*Records for the task*.
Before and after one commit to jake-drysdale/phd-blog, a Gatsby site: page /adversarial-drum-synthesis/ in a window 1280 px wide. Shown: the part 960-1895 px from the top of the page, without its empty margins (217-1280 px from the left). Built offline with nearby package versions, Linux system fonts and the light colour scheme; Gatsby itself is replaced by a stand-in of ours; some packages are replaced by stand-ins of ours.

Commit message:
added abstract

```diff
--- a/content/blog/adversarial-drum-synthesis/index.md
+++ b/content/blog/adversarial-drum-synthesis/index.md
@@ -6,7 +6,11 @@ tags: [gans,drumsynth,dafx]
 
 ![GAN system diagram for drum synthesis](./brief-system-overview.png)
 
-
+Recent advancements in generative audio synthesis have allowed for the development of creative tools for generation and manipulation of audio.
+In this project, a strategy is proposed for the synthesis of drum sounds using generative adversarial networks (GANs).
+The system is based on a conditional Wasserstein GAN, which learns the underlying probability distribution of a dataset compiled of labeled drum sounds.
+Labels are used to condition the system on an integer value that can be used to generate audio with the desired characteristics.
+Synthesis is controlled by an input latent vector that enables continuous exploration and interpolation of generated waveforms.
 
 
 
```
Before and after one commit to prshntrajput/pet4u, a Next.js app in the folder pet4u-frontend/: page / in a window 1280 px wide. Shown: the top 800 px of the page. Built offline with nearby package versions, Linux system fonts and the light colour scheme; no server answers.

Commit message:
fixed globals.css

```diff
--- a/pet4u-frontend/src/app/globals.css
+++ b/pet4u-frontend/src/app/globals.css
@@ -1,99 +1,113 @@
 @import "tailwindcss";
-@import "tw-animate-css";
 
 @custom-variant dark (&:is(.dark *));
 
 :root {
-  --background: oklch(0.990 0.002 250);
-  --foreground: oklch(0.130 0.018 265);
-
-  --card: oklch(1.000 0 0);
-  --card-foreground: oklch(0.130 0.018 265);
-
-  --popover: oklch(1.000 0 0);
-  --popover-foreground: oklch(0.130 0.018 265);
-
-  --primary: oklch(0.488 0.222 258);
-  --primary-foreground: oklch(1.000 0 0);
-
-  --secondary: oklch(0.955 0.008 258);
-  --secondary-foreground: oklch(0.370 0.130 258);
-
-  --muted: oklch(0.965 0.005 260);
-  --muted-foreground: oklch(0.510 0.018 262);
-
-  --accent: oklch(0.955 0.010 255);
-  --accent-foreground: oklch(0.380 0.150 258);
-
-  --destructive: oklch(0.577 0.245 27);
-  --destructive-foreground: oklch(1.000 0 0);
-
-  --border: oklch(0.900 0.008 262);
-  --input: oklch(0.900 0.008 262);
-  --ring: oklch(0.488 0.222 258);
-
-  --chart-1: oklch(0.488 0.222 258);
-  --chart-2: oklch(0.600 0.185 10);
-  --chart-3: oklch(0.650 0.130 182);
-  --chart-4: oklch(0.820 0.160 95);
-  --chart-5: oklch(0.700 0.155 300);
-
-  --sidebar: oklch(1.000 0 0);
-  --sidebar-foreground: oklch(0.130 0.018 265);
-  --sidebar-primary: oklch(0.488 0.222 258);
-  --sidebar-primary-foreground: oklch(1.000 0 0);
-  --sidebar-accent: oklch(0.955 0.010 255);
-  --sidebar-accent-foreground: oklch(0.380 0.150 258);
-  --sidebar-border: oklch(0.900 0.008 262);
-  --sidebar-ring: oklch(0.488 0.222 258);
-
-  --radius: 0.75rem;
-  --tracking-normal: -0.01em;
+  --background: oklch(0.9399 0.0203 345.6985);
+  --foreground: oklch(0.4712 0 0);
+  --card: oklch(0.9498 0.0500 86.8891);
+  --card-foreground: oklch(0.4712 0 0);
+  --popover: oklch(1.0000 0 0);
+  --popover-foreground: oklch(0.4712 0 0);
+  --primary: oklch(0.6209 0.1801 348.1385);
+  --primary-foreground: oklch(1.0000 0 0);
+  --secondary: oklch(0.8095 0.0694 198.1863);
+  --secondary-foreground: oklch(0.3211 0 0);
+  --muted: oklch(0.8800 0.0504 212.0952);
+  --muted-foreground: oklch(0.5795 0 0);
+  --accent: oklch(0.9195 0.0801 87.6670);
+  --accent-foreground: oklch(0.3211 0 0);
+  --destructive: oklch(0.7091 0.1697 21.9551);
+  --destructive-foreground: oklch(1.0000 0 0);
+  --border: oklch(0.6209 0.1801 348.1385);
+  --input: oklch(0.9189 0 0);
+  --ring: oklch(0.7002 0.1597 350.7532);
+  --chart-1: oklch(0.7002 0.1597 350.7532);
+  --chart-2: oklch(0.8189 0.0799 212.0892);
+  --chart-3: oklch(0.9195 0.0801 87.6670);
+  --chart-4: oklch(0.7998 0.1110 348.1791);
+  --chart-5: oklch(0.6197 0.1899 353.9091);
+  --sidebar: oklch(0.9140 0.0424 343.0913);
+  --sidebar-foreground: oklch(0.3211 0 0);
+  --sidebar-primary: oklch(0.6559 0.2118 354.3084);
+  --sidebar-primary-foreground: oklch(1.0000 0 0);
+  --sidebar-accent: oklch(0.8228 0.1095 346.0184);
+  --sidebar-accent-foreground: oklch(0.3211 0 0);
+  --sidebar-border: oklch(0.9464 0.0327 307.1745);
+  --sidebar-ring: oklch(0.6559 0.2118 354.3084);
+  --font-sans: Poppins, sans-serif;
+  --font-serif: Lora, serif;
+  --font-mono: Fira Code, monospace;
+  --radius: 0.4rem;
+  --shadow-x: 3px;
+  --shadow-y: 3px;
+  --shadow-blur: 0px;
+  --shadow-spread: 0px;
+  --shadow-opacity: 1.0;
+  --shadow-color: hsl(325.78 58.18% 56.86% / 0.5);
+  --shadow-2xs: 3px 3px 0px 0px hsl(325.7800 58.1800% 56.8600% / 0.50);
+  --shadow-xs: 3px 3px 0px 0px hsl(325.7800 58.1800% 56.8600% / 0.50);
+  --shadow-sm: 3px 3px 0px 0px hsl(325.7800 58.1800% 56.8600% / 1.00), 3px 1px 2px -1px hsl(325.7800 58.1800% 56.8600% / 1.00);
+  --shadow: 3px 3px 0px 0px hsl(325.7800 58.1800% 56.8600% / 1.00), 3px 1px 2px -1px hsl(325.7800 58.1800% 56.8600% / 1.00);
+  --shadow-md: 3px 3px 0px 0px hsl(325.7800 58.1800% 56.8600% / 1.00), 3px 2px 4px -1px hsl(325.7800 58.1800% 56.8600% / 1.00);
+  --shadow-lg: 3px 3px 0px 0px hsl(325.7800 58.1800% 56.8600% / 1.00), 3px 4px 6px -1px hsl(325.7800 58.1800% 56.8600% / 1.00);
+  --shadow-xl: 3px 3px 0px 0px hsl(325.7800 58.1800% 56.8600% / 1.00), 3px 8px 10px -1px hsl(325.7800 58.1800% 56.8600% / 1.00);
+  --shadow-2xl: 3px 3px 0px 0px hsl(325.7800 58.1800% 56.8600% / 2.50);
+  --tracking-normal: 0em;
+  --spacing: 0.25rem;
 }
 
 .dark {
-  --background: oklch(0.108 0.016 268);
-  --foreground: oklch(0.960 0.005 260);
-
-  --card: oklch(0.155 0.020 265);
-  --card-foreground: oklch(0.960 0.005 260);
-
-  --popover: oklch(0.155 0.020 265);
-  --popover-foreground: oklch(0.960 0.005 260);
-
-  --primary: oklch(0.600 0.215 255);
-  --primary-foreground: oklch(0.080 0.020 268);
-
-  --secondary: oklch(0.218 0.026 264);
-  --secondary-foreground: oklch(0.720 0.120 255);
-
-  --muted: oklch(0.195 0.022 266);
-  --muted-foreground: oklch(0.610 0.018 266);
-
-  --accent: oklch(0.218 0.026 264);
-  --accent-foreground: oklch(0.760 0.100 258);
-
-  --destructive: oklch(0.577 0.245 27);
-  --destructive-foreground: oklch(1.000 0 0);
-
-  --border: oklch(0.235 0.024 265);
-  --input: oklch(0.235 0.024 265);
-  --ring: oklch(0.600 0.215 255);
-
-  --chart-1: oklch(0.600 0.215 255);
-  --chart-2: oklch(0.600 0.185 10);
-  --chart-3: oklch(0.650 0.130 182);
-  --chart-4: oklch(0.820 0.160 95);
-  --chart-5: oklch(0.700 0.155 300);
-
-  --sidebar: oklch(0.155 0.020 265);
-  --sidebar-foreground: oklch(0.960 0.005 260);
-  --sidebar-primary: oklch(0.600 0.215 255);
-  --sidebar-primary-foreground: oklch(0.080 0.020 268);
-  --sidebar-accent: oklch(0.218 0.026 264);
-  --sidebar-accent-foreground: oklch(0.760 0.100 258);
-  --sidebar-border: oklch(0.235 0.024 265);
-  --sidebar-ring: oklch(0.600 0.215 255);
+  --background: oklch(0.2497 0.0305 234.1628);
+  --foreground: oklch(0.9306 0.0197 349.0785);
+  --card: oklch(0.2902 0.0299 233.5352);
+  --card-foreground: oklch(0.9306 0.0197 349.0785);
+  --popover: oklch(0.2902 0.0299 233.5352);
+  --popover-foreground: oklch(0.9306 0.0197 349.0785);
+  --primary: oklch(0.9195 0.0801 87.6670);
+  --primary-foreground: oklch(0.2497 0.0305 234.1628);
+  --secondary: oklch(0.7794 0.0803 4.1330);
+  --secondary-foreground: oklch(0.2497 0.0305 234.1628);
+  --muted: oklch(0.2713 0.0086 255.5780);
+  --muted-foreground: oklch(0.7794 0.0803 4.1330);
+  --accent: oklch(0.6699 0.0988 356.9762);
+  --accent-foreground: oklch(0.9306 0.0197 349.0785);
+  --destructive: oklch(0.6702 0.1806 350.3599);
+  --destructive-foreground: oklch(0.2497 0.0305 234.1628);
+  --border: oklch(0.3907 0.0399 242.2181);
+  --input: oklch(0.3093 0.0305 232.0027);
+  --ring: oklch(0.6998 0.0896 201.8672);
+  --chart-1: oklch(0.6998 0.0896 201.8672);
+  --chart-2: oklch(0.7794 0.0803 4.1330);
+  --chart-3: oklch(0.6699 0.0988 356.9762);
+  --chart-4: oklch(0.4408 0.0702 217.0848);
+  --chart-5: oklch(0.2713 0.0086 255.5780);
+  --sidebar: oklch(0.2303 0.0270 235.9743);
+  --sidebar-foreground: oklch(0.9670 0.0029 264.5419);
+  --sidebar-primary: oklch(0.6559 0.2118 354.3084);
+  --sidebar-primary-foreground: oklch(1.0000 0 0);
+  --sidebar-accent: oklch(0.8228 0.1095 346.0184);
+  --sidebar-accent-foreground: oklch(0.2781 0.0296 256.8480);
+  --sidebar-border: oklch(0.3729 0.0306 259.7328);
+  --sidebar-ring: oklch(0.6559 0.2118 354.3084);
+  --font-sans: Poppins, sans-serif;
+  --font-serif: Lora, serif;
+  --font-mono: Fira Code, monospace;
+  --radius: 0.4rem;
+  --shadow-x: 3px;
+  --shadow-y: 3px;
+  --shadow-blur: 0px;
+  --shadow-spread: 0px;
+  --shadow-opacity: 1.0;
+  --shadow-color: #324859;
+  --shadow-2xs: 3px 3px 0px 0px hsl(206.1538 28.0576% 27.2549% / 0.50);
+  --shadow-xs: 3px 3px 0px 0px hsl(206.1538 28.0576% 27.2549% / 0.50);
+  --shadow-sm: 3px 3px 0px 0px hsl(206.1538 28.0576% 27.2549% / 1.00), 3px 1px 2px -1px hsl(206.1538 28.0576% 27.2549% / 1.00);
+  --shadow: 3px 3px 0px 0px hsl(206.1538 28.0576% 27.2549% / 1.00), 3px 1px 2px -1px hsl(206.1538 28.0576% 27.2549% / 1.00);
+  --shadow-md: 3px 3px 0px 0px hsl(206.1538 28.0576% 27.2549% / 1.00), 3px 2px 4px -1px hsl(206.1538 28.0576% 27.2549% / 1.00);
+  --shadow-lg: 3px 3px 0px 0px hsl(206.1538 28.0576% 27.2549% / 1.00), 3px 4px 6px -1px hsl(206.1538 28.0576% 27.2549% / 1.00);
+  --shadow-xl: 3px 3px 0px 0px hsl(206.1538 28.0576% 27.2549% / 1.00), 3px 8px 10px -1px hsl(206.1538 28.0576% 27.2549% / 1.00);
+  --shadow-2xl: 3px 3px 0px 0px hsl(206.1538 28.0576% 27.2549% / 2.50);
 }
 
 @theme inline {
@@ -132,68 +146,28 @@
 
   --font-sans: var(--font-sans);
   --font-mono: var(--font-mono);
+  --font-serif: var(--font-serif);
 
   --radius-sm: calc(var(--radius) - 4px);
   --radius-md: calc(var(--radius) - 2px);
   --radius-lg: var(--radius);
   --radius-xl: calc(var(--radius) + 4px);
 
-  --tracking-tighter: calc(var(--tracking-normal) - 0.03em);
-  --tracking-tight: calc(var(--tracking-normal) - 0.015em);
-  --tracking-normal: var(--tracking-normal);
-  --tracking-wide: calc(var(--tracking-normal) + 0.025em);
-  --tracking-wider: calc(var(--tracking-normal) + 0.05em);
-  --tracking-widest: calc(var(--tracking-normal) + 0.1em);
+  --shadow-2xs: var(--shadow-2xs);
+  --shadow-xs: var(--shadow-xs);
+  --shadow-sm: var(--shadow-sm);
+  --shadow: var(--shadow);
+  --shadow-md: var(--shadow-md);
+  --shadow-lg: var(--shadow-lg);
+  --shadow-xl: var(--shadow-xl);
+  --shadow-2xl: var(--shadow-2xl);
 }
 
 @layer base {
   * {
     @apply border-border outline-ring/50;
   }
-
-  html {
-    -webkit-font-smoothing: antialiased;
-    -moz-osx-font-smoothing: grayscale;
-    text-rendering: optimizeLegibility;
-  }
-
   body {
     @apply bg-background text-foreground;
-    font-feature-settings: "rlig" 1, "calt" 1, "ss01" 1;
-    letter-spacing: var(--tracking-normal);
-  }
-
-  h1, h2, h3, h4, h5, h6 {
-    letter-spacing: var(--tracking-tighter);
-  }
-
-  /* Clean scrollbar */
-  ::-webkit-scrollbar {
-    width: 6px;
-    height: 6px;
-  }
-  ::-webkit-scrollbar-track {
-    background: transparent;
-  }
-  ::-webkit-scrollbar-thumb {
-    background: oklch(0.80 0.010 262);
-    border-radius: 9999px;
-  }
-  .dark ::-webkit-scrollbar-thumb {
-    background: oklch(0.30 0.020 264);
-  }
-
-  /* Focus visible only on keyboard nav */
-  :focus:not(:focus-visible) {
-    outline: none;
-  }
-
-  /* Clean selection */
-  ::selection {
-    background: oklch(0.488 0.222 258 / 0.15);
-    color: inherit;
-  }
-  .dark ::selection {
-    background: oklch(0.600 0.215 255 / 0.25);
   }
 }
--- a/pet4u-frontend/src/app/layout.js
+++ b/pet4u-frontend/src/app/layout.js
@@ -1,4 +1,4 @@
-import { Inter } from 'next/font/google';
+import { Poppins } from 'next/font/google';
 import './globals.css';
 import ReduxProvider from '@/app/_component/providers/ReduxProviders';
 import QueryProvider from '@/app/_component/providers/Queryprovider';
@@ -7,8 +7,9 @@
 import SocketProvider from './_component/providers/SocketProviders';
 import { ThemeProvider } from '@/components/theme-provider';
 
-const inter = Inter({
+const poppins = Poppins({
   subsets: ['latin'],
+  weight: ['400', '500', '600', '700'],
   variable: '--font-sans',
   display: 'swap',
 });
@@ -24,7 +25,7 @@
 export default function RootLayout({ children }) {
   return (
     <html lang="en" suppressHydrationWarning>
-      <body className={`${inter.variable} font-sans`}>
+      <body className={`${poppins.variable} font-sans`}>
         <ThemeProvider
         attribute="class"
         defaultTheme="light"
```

*Aim of the task*.
Work through the data above and give the number of lines in which "frontend" appears; add nothing else.

*Exercise response*.
5